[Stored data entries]

•••••

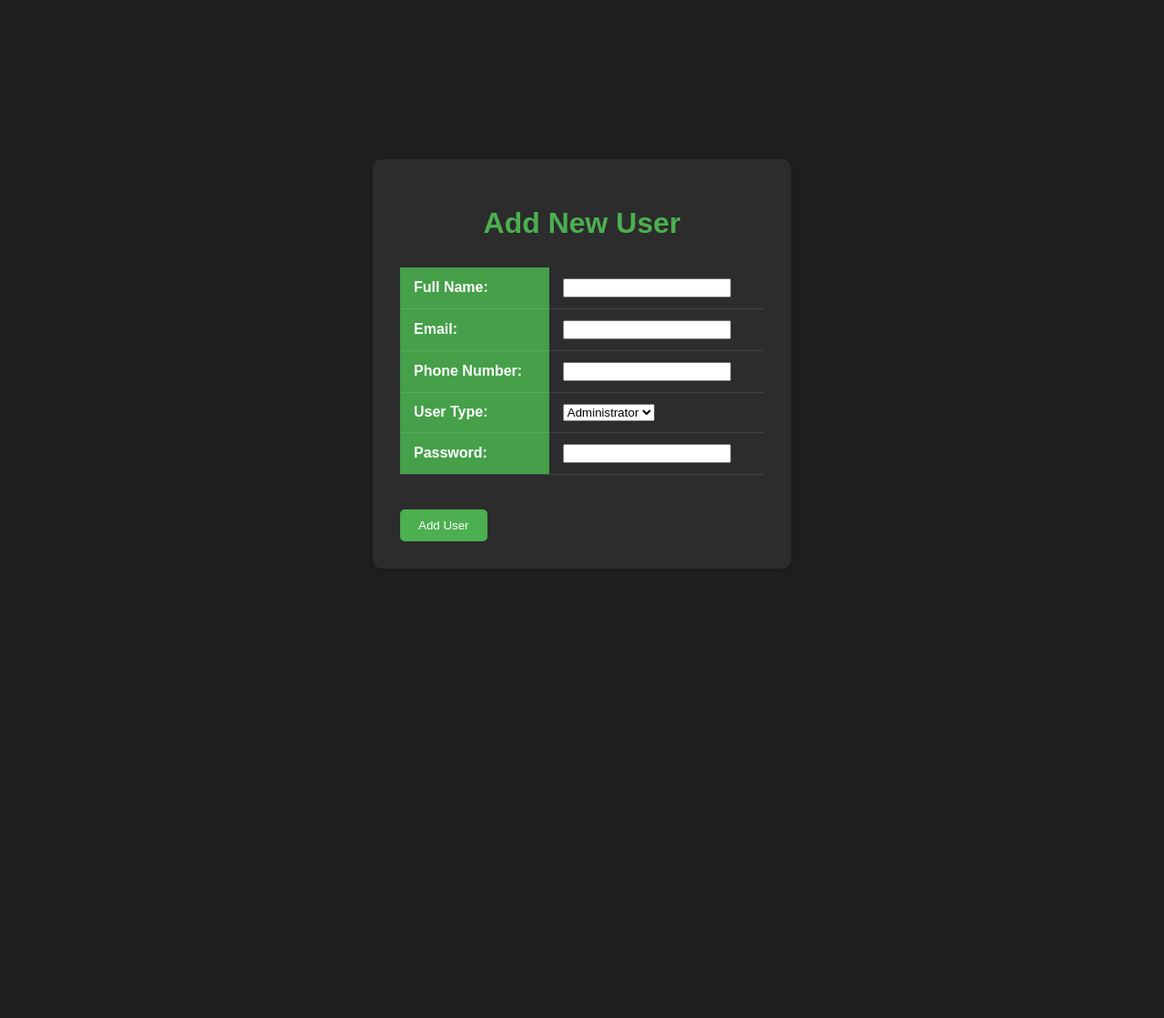
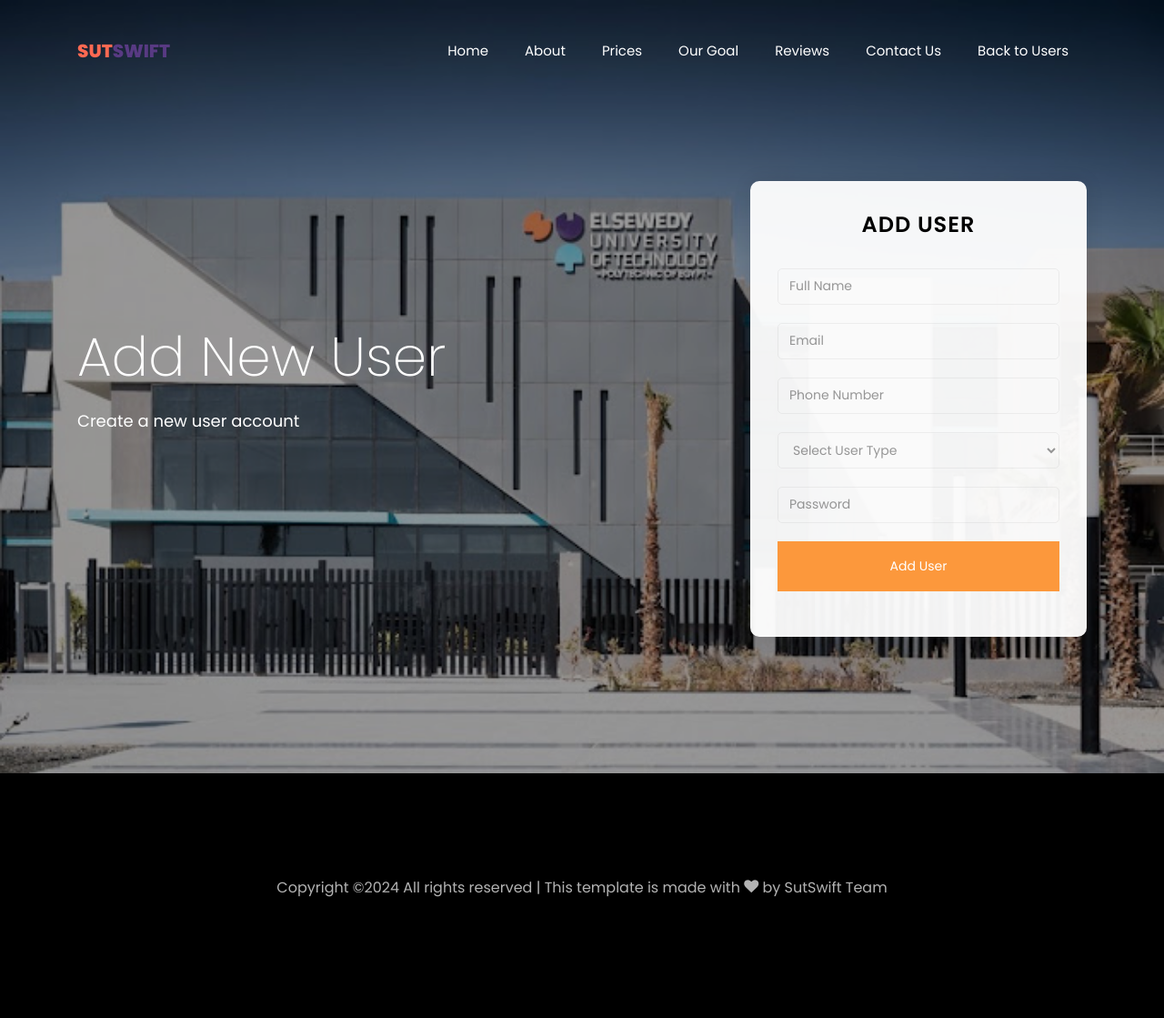
Before and after one commit to criticberlin/university_transportation, a PHP site: page /add_user.php in a window 1280 px wide. Shown: the whole page at 91% size. Before the commit the page ends 625 px from the top, so only its background shows below. Run offline with PHP 8.4, Linux system fonts and the light colour scheme; the visitor is signed in with stand-in values (Sample User, id 1); some web fonts are replaced.

Commit message:
Update add_user.php

```diff
--- a/add_user.php
+++ b/add_user.php
@@ -14,9 +14,11 @@ if ($_SERVER['REQUEST_METHOD'] === 'POST') {
     $userType = $_POST['UserType'];
     $password = password_hash($_POST['Password'], PASSWORD_DEFAULT);
 
+    // Add error handling and debugging
+    try {
         $sql = "INSERT INTO Users (FullName, Email, PhoneNumber, UserType, PasswordHash) VALUES (:fullName, :email, :phoneNumber, :userType, :password)";
         $stmt = $pdo->prepare($sql);
-    $stmt->execute([
+        $result = $stmt->execute([
             ':fullName' => $fullName,
             ':email' => $email,
             ':phoneNumber' => $phoneNumber,
@@ -24,133 +26,137 @@ if ($_SERVER['REQUEST_METHOD'] === 'POST') {
             ':password' => $password,
         ]);
 
+        if ($result) {
             header("Location: manage_users.php");
             exit();
+        } else {
+            echo "Error inserting record: " . print_r($stmt->errorInfo(), true);
+        }
+    } catch (PDOException $e) {
+        echo "Database error: " . $e->getMessage();
+    }
 }
 ?>
 
 <!DOCTYPE html>
-<html>
+<html lang="en">
+<head>
+    <title>SUTSwift - Add User</title>
+    <meta charset="utf-8">
+    <meta name="viewport" content="width=device-width, initial-scale=1, shrink-to-fit=no">
+    <link href="https://fonts.googleapis.com/css?family=Poppins:200,300,400,500,600,700,800&display=swap" rel="stylesheet">
 
-<head>
-    <title>Add User</title>
-    <style>
-        :root {
-            --primary-color: #4CAF50;
-            /* Green */
-            --secondary-color: #45A049;
-            /* Darker Green */
-            --background-dark: #1E1E1E;
-            /* Dark Gray */
-            --background-light: #2C2C2C;
-            /* Lighter Gray */
-            --text-color: #FFFFFF;
-            /* White */
-            --card-shadow-color: rgba(0, 0, 0, 0.2);
-            --highlight-color: #FFFFFF;
-            /* White */
-        }
-
-        body {
-            margin: 0;
-            font-family: "Poppins", sans-serif;
-            background: var(--background-dark);
-            color: var(--text-color);
-            display: flex;
-            justify-content: center;
-            align-items: center;
-            min-height: 100vh;
-        }
-
-        .container {
-            background: var(--background-light);
-            border-radius: 10px;
-            box-shadow: 0 2px 5px rgba(0, 0, 0, 0.1);
-            /* Subtle shadow */
-            padding: 30px;
-            width: 400px;
-            /* Adjust width as needed */
-        }
-
-        h1 {
-            color: var(--primary-color);
-            text-align: center;
-            margin-bottom: 30px;
-        }
-
-        table {
-            width: 100%;
-            border-collapse: collapse;
-            margin-bottom: 20px;
-        }
-
-        table th,
-        table td {
-            padding: 12px 15px;
-            text-align: left;
-            color: var(--text-color);
-            border-bottom: 1px solid rgba(255, 255, 255, 0.1);
-            /* Subtle border */
-        }
-
-        table th {
-            background: var(--secondary-color);
-            color: var(--highlight-color);
-        }
-
-        .btn {
-            background-color: var(--primary-color);
-            color: var(--highlight-color);
-            border: none;
-            border-radius: 5px;
-            padding: 10px 20px;
-            cursor: pointer;
-            transition: background-color 0.3s ease;
-        }
-
-        .btn:hover {
-            background-color: var(--secondary-color);
-        }
-    </style>
-
+    <link rel="stylesheet" href="css/open-iconic-bootstrap.min.css">
+    <link rel="stylesheet" href="css/animate.css">
+    <link rel="stylesheet" href="css/owl.carousel.min.css">
+    <link rel="stylesheet" href="css/owl.theme.default.min.css">
+    <link rel="stylesheet" href="css/magnific-popup.css">
+    <link rel="stylesheet" href="css/aos.css">
+    <link rel="stylesheet" href="css/ionicons.min.css">
+    <link rel="stylesheet" href="css/bootstrap-datepicker.css">
+    <link rel="stylesheet" href="css/jquery.timepicker.css">
+    <link rel="stylesheet" href="css/flaticon.css">
+    <link rel="stylesheet" href="css/icomoon.css">
+    <link rel="stylesheet" href="css/style.css">
+    <link rel="icon" type="image/png" href="images/SUTlogo.png">
 </head>
 
 <body>
+    <nav class="navbar navbar-expand-lg navbar-dark ftco_navbar bg-dark ftco-navbar-light" id="ftco-navbar">
         <div class="container">
-        <h1>Add New User</h1>
+            <a class="navbar-brand" href="index.html">SUT<span>Swift</span></a>
+            <button class="navbar-toggler" type="button" data-toggle="collapse" data-target="#ftco-nav" aria-controls="ftco-nav" aria-expanded="false" aria-label="Toggle navigation">
+                <span class="oi oi-menu"></span> Menu
+            </button>
+            <div class="collapse navbar-collapse" id="ftco-nav">
+                <ul class="navbar-nav ml-auto">
+                    <li class="nav-item"><a href="index.html" class="nav-link">Home</a></li>
+                    <li class="nav-item"><a href="about.html" class="nav-link">About</a></li>
+                    <li class="nav-item"><a href="pricing.html" class="nav-link">Prices</a></li>
+                    <li class="nav-item"><a href="car.html" class="nav-link">Our Goal</a></li>
+                    <li class="nav-item"><a href="blog.html" class="nav-link">Reviews</a></li>
+                    <li class="nav-item"><a href="contact.html" class="nav-link">Contact Us</a></li>
+                    <li class="nav-item"><a href="manage_users.php" class="nav-link">Back to Users</a></li>
+                </ul>
+            </div>
+        </div>
+    </nav>
 
-        <form action="add_user.php" method="post">
-            <table border="0">
-                <tr>
-                    <th>Full Name:</th>
-                    <td><input type="text" name="FullName" required></td>
-                </tr>
-                <tr>
-                    <th>Email:</th>
-                    <td><input type="email" name="Email" required></td>
-                </tr>
-                <tr>
-                    <th>Phone Number:</th>
-                    <td><input type="tel" name="PhoneNumber" required></td>
-                </tr>
-                <tr>
-                    <th>User Type:</th>
-                    <td>
-                        <select name="UserType" required>
+    <div class="hero-wrap" style="background-image: url('images/bg_1.jpg');" data-stellar-background-ratio="0.5">
+        <div class="overlay"></div>
+        <div class="container">
+            <div class="row no-gutters slider-text justify-content-start align-items-center">
+                <div class="col-lg-6 col-md-6 ftco-animate d-flex align-items-end">
+                    <div class="text">
+                        <h1 class="mb-4">Add New User</h1>
+                        <p style="font-size: 18px;">Create a new user account</p>
+                    </div>
+                </div>
+                <div class="col-lg-2 col"></div>
+                <div class="col-lg-4 col-md-6 mt-0 mt-md-5">
+                    <form action="add_user.php" method="post" class="request-form ftco-animate">
+                        <h2>Add User</h2>
+                        <div class="form-group">
+                            <input type="text" name="FullName" class="form-control" placeholder="Full Name" required>
+                        </div>
+                        <div class="form-group">
+                            <input type="email" name="Email" class="form-control" placeholder="Email" required>
+                        </div>
+                        <div class="form-group">
+                            <input type="tel" name="PhoneNumber" class="form-control" placeholder="Phone Number" required>
+                        </div>
+                        <div class="form-group">
+                            <select name="UserType" class="form-control" required>
+                                <option value="">Select User Type</option>
+                                <option value="Student">Student</option>
                                 <option value="Administrator">Administrator</option>
-                            <option value="User">User</option>
+                                <option value="Driver">Driver</option>
                             </select>
-                    </td>
-                </tr>
-                <tr>
-                    <th>Password:</th>
-                    <td><input type="password" name="Password" required></td>
-                </tr>
-            </table>
-            <br>
-            <button type="submit" class="btn">Add User</button>
+                        </div>
+                        <div class="form-group">
+                            <input type="password" name="Password" class="form-control" placeholder="Password" required>
+                        </div>
+                        <div class="form-group">
+                            <input type="submit" value="Add User" class="btn btn-primary py-3 px-4">
+                        </div>
                     </form>
                 </div>
+            </div>
+        </div>
+    </div>
+
+    <footer class="ftco-footer ftco-bg-dark ftco-section">
+        <div class="container">
+            <div class="row">
+                <div class="col-md-12 text-center">
+                    <p>Copyright &copy;<script>document.write(new Date().getFullYear());</script> All rights reserved | This template is made with <i class="icon-heart" aria-hidden="true"></i> by <a href="https://sut.edu.eg/" target="_blank">SutSwift Team</a></p>
+                </div>
+            </div>
+        </div>
+    </footer>
+
+    <!-- loader -->
+    <div id="ftco-loader" class="show fullscreen">
+        <svg class="circular" width="48px" height="48px">
+            <circle class="path-bg" cx="24" cy="24" r="22" fill="none" stroke-width="4" stroke="#eeeeee"/>
+            <circle class="path" cx="24" cy="24" r="22" fill="none" stroke-width="4" stroke-miterlimit="10" stroke="#F96D00"/>
+        </svg>
+    </div>
+
+    <script src="js/jquery.min.js"></script>
+    <script src="js/jquery-migrate-3.0.1.min.js"></script>
+    <script src="js/popper.min.js"></script>
+    <script src="js/bootstrap.min.js"></script>
+    <script src="js/jquery.easing.1.3.js"></script>
+    <script src="js/jquery.waypoints.min.js"></script>
+    <script src="js/jquery.stellar.min.js"></script>
+    <script src="js/owl.carousel.min.js"></script>
+    <script src="js/jquery.magnific-popup.min.js"></script>
+    <script src="js/aos.js"></script>
+    <script src="js/jquery.animateNumber.min.js"></script>
+    <script src="js/bootstrap-datepicker.js"></script>
+    <script src="js/jquery.timepicker.min.js"></script>
+    <script src="js/scrollax.min.js"></script>
+    <script src="js/main.js"></script>
 </body>
-
 </html>
```
Lines whose indentation alone changed are shown as unchanged.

•••••

**WHAT YOU SHOULD DO:** Work through the entries, filtering for the string "bootstrap", and copy each line that holds it.

**TASK RESPONSE:**
+    <link rel="stylesheet" href="css/open-iconic-bootstrap.min.css">
+    <link rel="stylesheet" href="css/bootstrap-datepicker.css">
+    <script src="js/bootstrap.min.js"></script>
+    <script src="js/bootstrap-datepicker.js"></script>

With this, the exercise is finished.